Christchurch City Council has signalled it wants to fast-track work on improving the warmth and dryness of its social housing stock and has asked staff to investigate options for borrowing the money required for the work.
Regulations require landlords to ensure all rental properties meet minimum insulation standards. However, some of the social housing units owned by the Council are exempt from those 2016 regulations because the nature of their construction means they cannot be insulated without major building works.
New standards that come into effect this year also require landlords to improve heating, ventilation, drainage and draught stopping by 1 July 2023.
Today, the Council discussed options for improving the warmth and dryness of its social housing units.

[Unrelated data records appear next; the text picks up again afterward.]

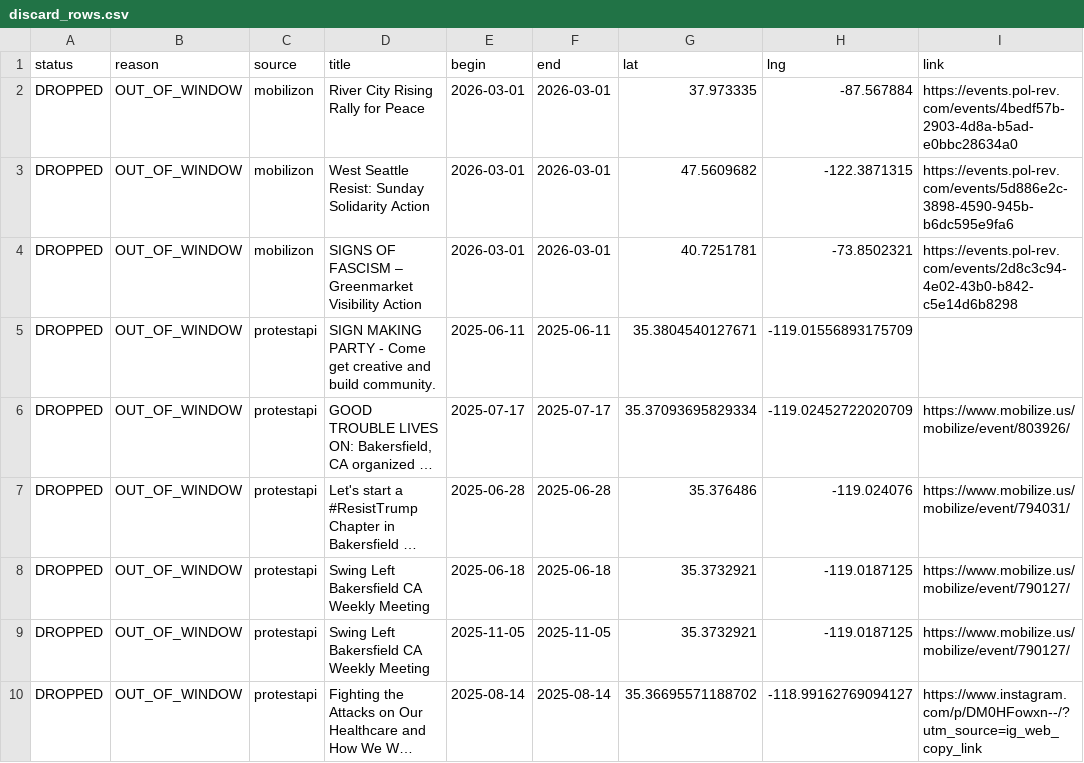
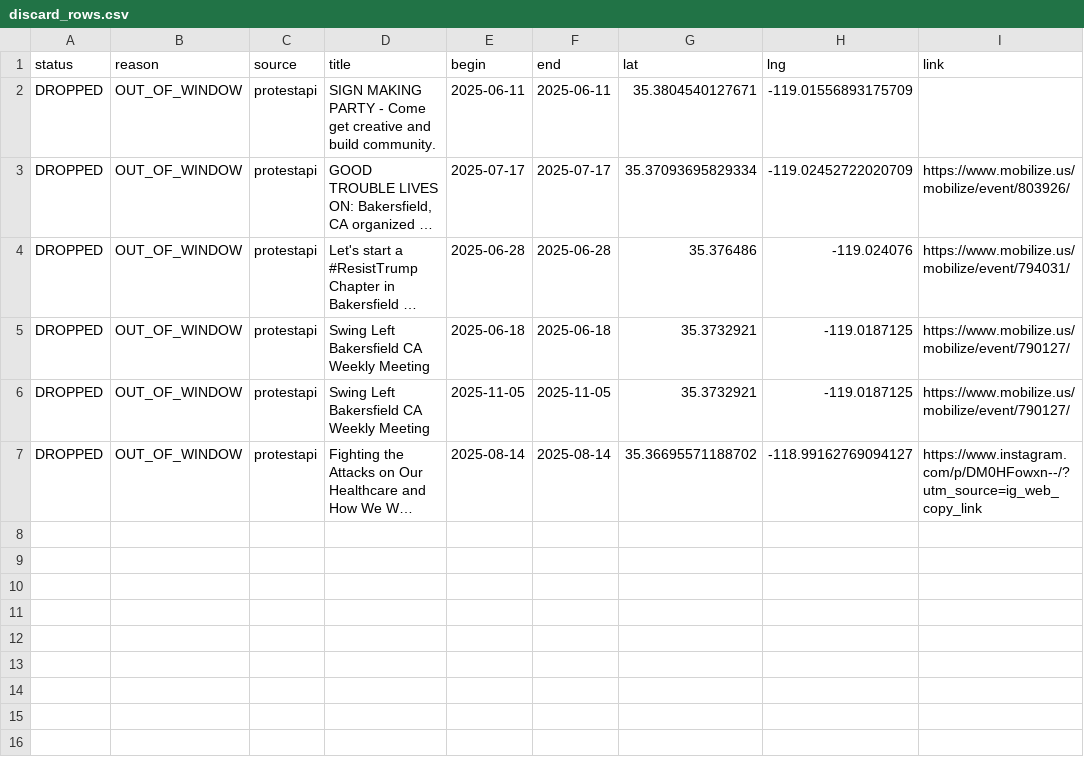
Before and after one commit to ConcernedCitizen2025/Project2025-Assistant, a CSV file: assets/data/discard_rows.csv, drawn as a sheet; long unchanged cells end in ….

```diff
--- a/assets/data/discard_rows.csv
+++ b/assets/data/discard_rows.csv
@@ -1,5 +1,2 @@
 status,reason,source,title,begin,end,lat,lng,link
-"DROPPED","OUT_OF_WINDOW","mobilizon","River City Rising Rally for Peace","2026-03-01","2026-03-01","37.973335","-87.567884","https://events.pol-rev.com/events/4bedf57b-2903-4d8a-b5ad-e0bbc28634a0"
-"DROPPED","OUT_OF_WINDOW","mobilizon","West Seattle Resist: Sunday Solidarity Action","2026-03-01","2026-03-01","47.5609682","-122.3871315","https://events.pol-rev.com/events/5d886e2c-3898-4590-945b-b6dc595e9fa6"
-"DROPPED","OUT_OF_WINDOW","mobilizon","SIGNS OF FASCISM – Greenmarket Visibility Action","2026-03-01","2026-03-01","40.7251781","-73.8502321","https://events.pol-rev.com/events/2d8c3c94-4e02-43b0-b842-c5e14d6b8298"
 "DROPPED","OUT_OF_WINDOW","protestapi","SIGN MAKING PARTY - Come get creative and build community.","2025-06-11","2025-06-11","35.3804540127671","-119.01556893175709",""
```
Also changed, not shown: 13 other files.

It has asked staff to investigate the possibility of the Council borrowing the money required for the building work so that heating, ventilation and insulation improvements for the exempt units can be undertaken by the end of 2020.
Staff will bring a report on the financing options to the 12 September Council meeting.

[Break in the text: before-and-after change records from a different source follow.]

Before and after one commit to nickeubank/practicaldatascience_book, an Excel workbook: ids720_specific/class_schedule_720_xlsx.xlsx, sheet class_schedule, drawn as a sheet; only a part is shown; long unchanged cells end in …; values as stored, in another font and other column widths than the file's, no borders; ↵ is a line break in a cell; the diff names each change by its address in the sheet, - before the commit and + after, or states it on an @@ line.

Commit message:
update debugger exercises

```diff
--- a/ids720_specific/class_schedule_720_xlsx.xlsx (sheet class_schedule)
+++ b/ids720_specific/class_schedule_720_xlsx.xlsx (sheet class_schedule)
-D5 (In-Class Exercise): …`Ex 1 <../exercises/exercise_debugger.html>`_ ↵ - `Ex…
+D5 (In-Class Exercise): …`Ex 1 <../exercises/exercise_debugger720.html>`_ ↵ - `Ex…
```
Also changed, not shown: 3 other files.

The Council is still considering what feedback it should provide on a draft proposal which could ultimately result in additional, permanent lighting being installed at Hagley Oval.
It is one of several statutory partners asked by Regenerate Christchurch to give feedback on a draft proposal to use the Greater Christchurch Regeneration Act 2016 to make changes to the regulations governing the use and operation of the Oval.
Regenerate Christchurch has put forward the draft proposal on behalf of the Canterbury Cricket Trust.
At its meeting today Mayor Lianne Dalziel and Councillors listened to several deputations on the issue. They also received technical advice from both Regenerate Christchurch and Council staff on the Greater Christchurch Regeneration Act and the Reserves Act processes that will need to be followed, depending on the final version of the proposal.
The Council will consider the amended feedback next week.
New arts strategy endorsed
A new arts strategy for Christchurch has been endorsed by the Council.
The strategy, Toi Ōtautahi–Christchurch Arts, is the first of its kind in New Zealand and was co-created by the arts sector in partnership with funding agencies and the Council.
Toi Ōtautahi–Christchurch Arts focuses on supporting artists, as well as recognising the arts are central to improving people’s wellbeing, sense of identity and connectivity; to activating and bringing life to the city; to attracting visitors; and to boosting the economy.